Banu Subramaniam is professor of women, gender, and sexuality studies at University of Massachusetts, Amherst, and author of Ghost Stories for Darwin: The Science of Variation and the Politics of Diversity, winner of the 2016 Ludwik Fleck Award from the Society for the Social Studies of Science. Her book Holy Science: The Biopolitics of Hindu Nationalism is available now.
 Sumit Arora, “PM Modi Awarded 2020 Ig Nobel Prize for Medical Education,” Current Affairs, September 22, 2020.
 Joanna Slater, “What the U.S Election Means for India,” Washington Post, October 29, 2020.
 Banu Subramaniam and Debjani Bhattacharyya. “A Viral Education: Scientific Lessons from India’s WhatsApp University,” Somatosphere, May 31, 2020.
 Nandini Sen, “Corona Mata and the Pandemic Goddesses,” Wire, September 25, 2020.
 Debjani Bhattacharyya and Banu Subramaniam, “Technofascism in India,” n+1 Magazine, May 13, 2020.
 Maria Abi-Habib and Samir Yasir. “For India’s Laborers, Coronavirus Lockdown Is an Order to Starve,” New York Times, March 30, 2020.
 Ruchi Kumar, “To Tackle a Virus, Indian Officials Peddle Pseudoscience,” Undark, April 19, 2020.

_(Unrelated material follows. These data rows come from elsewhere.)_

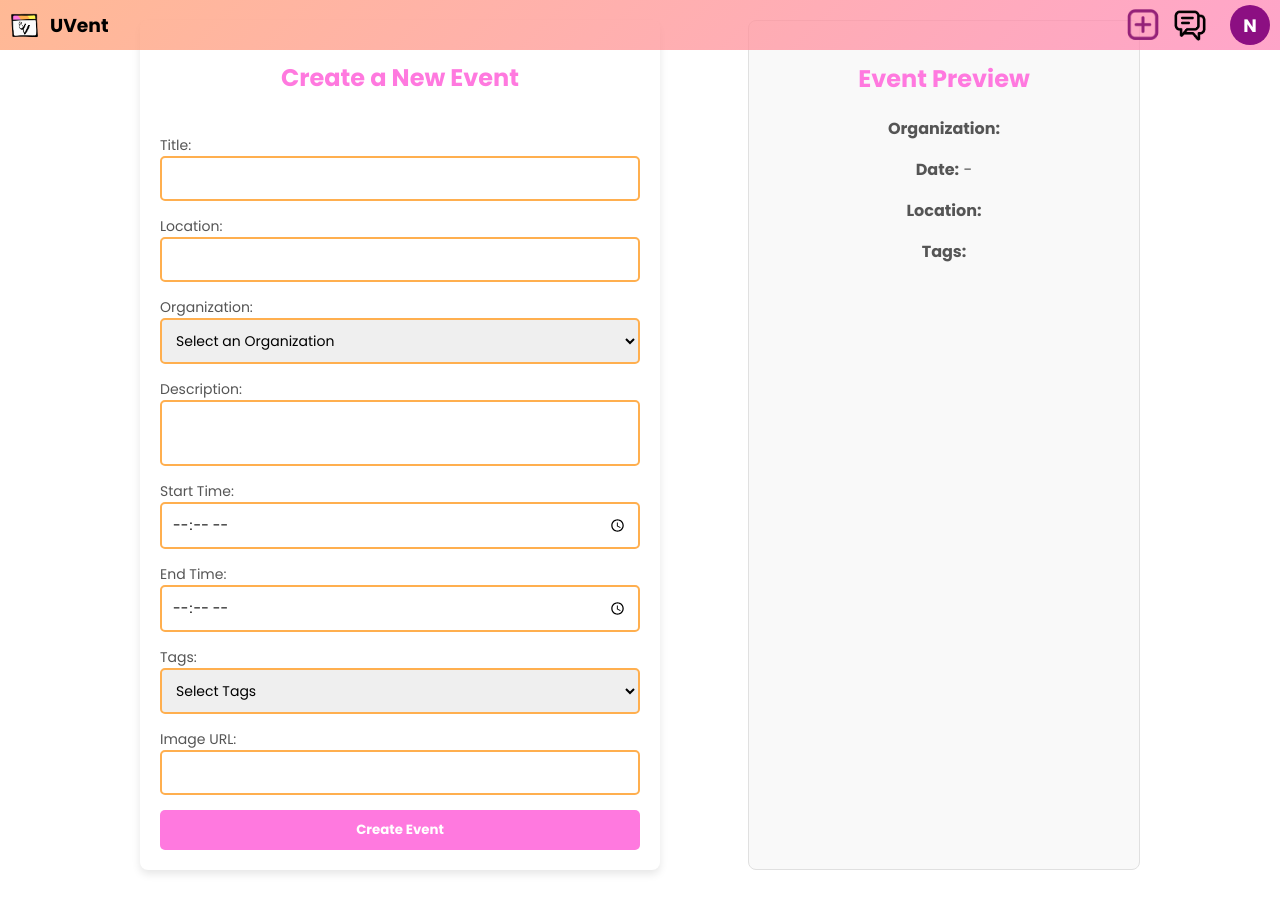
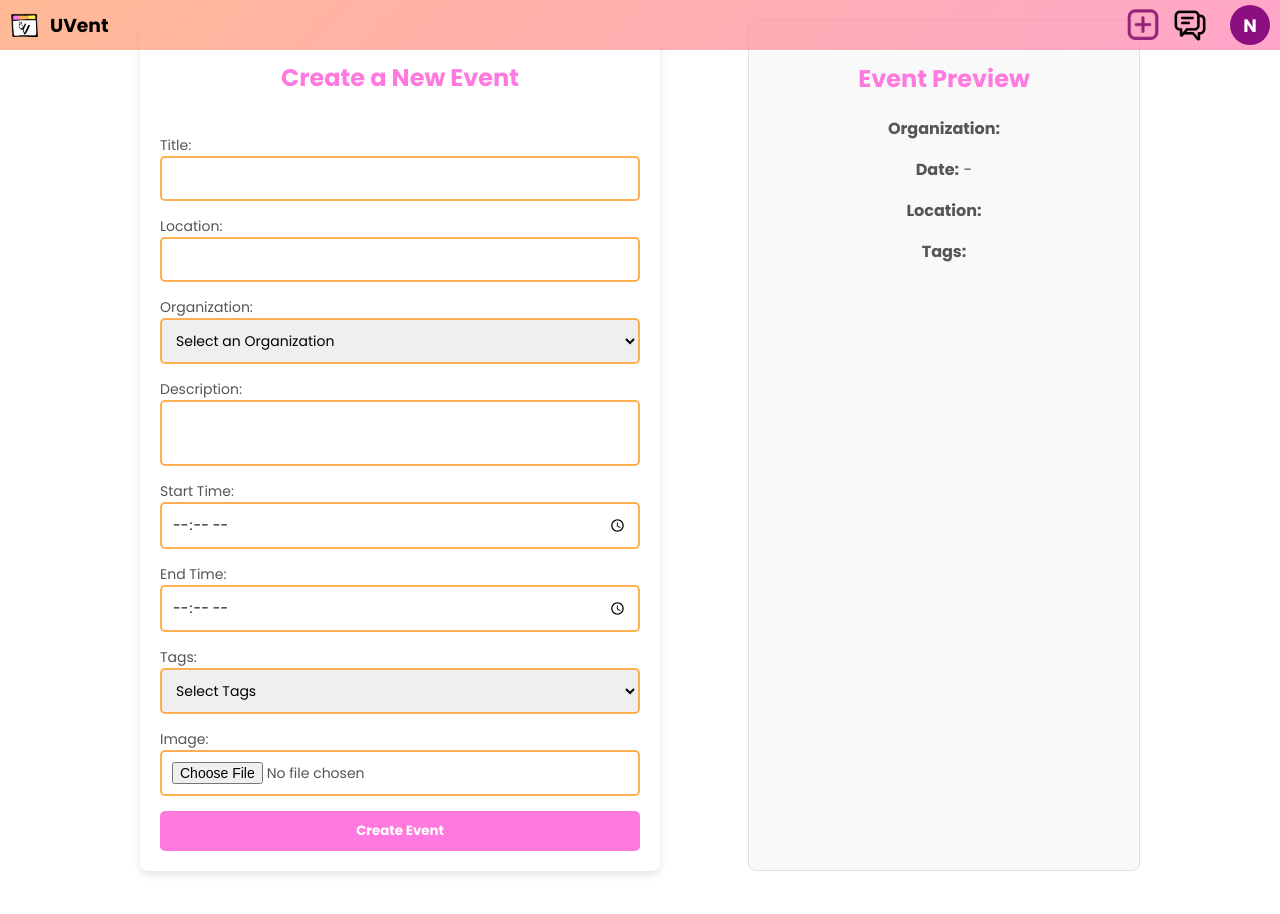
Before and after one commit to saaladdin/Software-Engineering-Project, a React (Create React App) app: page /create-event in a window 1280 px wide. Shown: the top 914 px of the page. Built offline with nearby package versions, Linux system fonts and the light colour scheme; no server answers; sample sign-in values are in the browser's storage.

Commit message:
Added the ability to add images using files instead of a link

```diff
--- a/src/Components/CreateEvent/CreateEvent.js
+++ b/src/Components/CreateEvent/CreateEvent.js
@@ -19,6 +19,15 @@ const CreateEvent = ({ addEvent }) => {
   const handleChange = (e) => {
     const { name, value } = e.target;
     setFormData((prevData) => ({ ...prevData, [name]: value }));
+  };
+  const handleImageChange = (e) => {
+    const file = e.target.files[0];
+    if (file){
+        setFormData((prevData) => ({
+            ...prevData,
+            image: URL.createObjectURL(file),
+        }));
+    }
   };
 
   const handleSubmit = (e) => {
@@ -117,12 +126,12 @@ const CreateEvent = ({ addEvent }) => {
           </label>
 
           <label>
-            Image URL:
+            Image:
             <input
-              type="text"
+              type="file"
               name="image"
-              value={formData.image}
-              onChange={handleChange}
+              onChange={handleImageChange}
+              accept="image/*"
             />
           </label>
           <button type="submit" className="submit-btn">
```
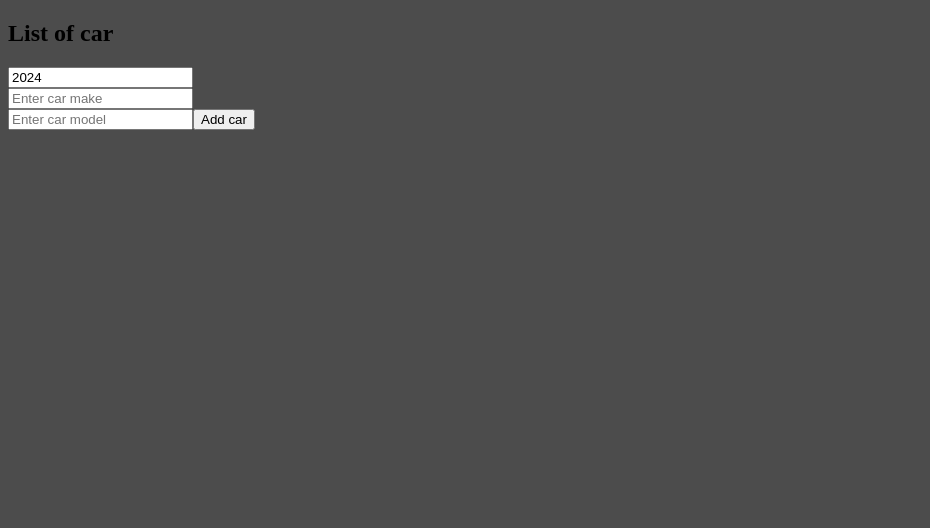
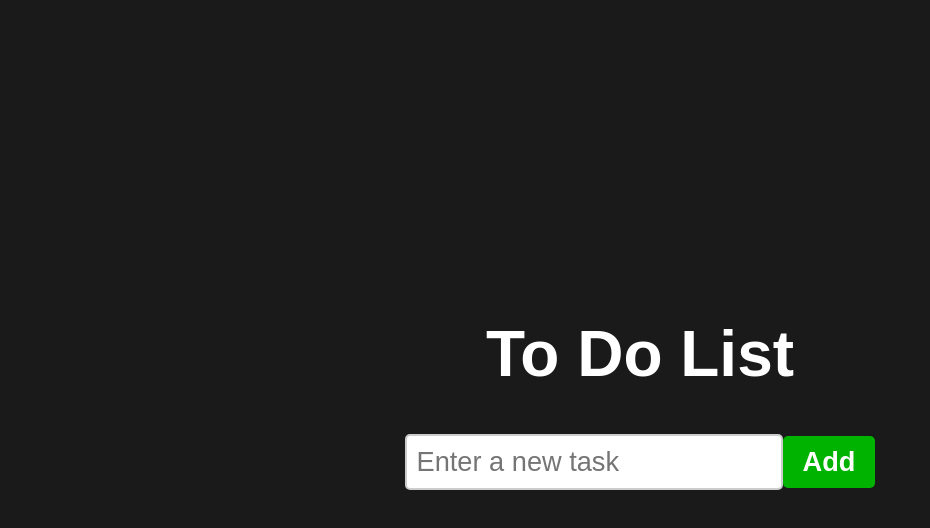
Before and after one commit to RomThpt/my-react-app, a React (Vite) app: page / in a window 1280 px wide. Shown: the top 528 px of the page, without its empty margins (0-930 px from the left). Built offline with nearby package versions, Linux system fonts and the light colour scheme.

Commit message:
feat: :rocket: ToDoList

```diff
--- a/src/App.jsx
+++ b/src/App.jsx
@@ -1,8 +1,8 @@
-import MyComponent from "./MyComponent";
+import ToDoList from "./ToDoList";
 function App() {
     return (
         <>
-            <MyComponent />
+            <ToDoList />
         </>
     );
 }
--- a/src/MyComponent.jsx
+++ /dev/null
@@ -1,72 +0,0 @@
-import React, { useState } from "react";
-
-const MyComponent = () => {
-    const [cars, setCars] = useState([]);
-    const [carYear, setCarYear] = useState(new Date().getFullYear());
-    const [carMake, setCarMake] = useState("");
-    const [carModel, setCarModel] = useState("");
-
-    const addCar = () => {
-        const newCar = { year: carYear, make: carMake, model: carModel };
-        setCars((c) => [...c, newCar]);
-        setCarYear(new Date().getFullYear());
-        setCarMake("");
-        setCarModel("");
-    };
-
-    const removeCar = (index) => {
-        setCars((c) => c.filter((_, i) => i !== index));
-    };
-
-    const changeCarYear = (e) => {
-        setCarYear(e.target.value);
-    };
-
-    const changeCarModel = (e) => {
-        setCarModel(e.target.value);
-    };
-
-    const changeCarMake = (e) => {
-        setCarMake(e.target.value);
-    };
-
-    return (
-        <div>
-            <h2>List of car</h2>
-            <ul>
-                {cars.map((car, index) => {
-                    return (
-                        <li key={index} onClick={() => removeCar(index)}>
-                            {car.year} {car.make} {car.model}
-                        </li>
-                    );
-                })}
-            </ul>
-
-            <input
-                type="number"
-                value={carYear}
-                onChange={(e) => {
-                    changeCarYear(e);
-                }}
-            />
-            <br />
-            <input
-                type="text"
-                value={carMake}
-                onChange={(e) => changeCarMake(e)}
-                placeholder="Enter car make"
-            />
-            <br />
-            <input
-                type="text"
-                value={carModel}
-                onChange={(e) => changeCarModel(e)}
-                placeholder="Enter car model"
-            />
-            <button onClick={() => addCar()}>Add car</button>
-        </div>
-    );
-};
-
-export default MyComponent;
--- /dev/null
+++ b/src/ToDoList.jsx
@@ -0,0 +1,88 @@
+import React, { useState } from "react";
+
+const ToDoList = () => {
+    const [tasks, setTasks] = useState([]);
+    const [newTask, setNewTask] = useState("");
+
+    const handleInputChange = (event) => {
+        setNewTask(event.target.value);
+    };
+
+    const addTask = () => {
+        if (newTask.trim() !== "") {
+            setTasks((t) => [...t, newTask]);
+            setNewTask("");
+        }
+    };
+
+    const deleteTask = (index) => {
+        const updatedTasks = tasks.filter((_, i) => i !== index);
+        setTasks(updatedTasks);
+    };
+
+    const moveTaskUp = (index) => {
+        if (index > 0) {
+            const updatedTasks = [...tasks];
+            [updatedTasks[index], updatedTasks[index - 1]] = [
+                updatedTasks[index - 1],
+                updatedTasks[index],
+            ];
+            setTasks(updatedTasks);
+        }
+    };
+
+    const moveTaskDown = (index) => {
+        if (index < tasks.length - 1) {
+            const updatedTasks = [...tasks];
+            [updatedTasks[index], updatedTasks[index + 1]] = [
+                updatedTasks[index + 1],
+                updatedTasks[index],
+            ];
+            setTasks(updatedTasks);
+        }
+    };
+
+    return (
+        <div className="ToDoList">
+            <h1>To Do List</h1>
+            <div>
+                <input
+                    type="text"
+                    placeholder="Enter a new task"
+                    value={newTask}
+                    onChange={handleInputChange}
+                />
+                <button className="add-button" onClick={addTask}>
+                    Add
+                </button>
+            </div>
+            <ol>
+                {tasks.map((task, index) => (
+                    <li key={index}>
+                        <span className="text">{task}</span>
+                        <button
+                            className="delete-button"
+                            onClick={() => deleteTask(index)}
+                        >
+                            Delete
+                        </button>
+                        <button
+                            className="move-button"
+                            onClick={() => moveTaskUp(index)}
+                        >
+                            👆
+                        </button>
+                        <button
+                            className="move-button"
+                            onClick={() => moveTaskDown(index)}
+                        >
+                            👇
+                        </button>
+                    </li>
+                ))}
+            </ol>
+        </div>
+    );
+};
+
+export default ToDoList;
--- a/src/index.css
+++ b/src/index.css
@@ -1,3 +1,89 @@
 body {
-    background-color: rgb(76, 76, 76);
+    background-color: hsl(0, 0%, 10%);
 }
+
+.ToDoList {
+    display: flex;
+    font-family: Arial, sans-serif;
+    flex-direction: column;
+    align-items: center;
+    justify-content: center;
+    height: 100vh;
+}
+
+h1 {
+    font-size: 4rem;
+    color: white;
+}
+
+button {
+    font-size: 1.7rem;
+    font-weight: bold;
+    padding: 10px 20px;
+    color: white;
+    border: none;
+    border-radius: 5px;
+    cursor: pointer;
+    transition: background-color 0.3s ease;
+}
+
+.add-button {
+    background-color: hsl(120, 100%, 35%);
+}
+
+.add-button:hover {
+    background-color: hsl(120, 100%, 30%);
+}
+
+.delete-button {
+    background-color: hsl(0, 100%, 35%);
+}
+
+.delete-button:hover {
+    background-color: hsl(0, 100%, 30%);
+}
+.move-button {
+    background-color: hsl(207, 90%, 60%);
+}
+
+.move-button:hover {
+    background-color: hsl(207, 90%, 55%);
+}
+
+input[type="text"] {
+    font-size: 1.7rem;
+    padding: 10px;
+    border: 2px solid hsl(0, 0%, 80%);
+    border-radius: 5px;
+    margin-bottom: 20px;
+}
+
+ol {
+    list-style-type: none;
+    padding: 0;
+}
+li {
+    display: flex;
+    justify-content: space-between;
+    align-items: center;
+    font-weight: bold;
+    font-size: 2rem;
+    padding: 10px;
+    margin-bottom: 10px;
+    background-color: hsl(0, 0%, 90%);
+    border-radius: 5px;
+    border: 3px solid hsl(0, 0%, 4%);
+}
+
+.text {
+    flex-grow: 1;
+    flex-shrink: 1;
+    flex-basis: 0%;
+}
+
+.delete-button,
+.move-button {
+    padding: 8px 12px;
+    font-size: 1.4rem;
+    margin-left: 10px;
+}
```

 Namit Arora, “Talk Less, Work More,” Baffler, November 23, 2020.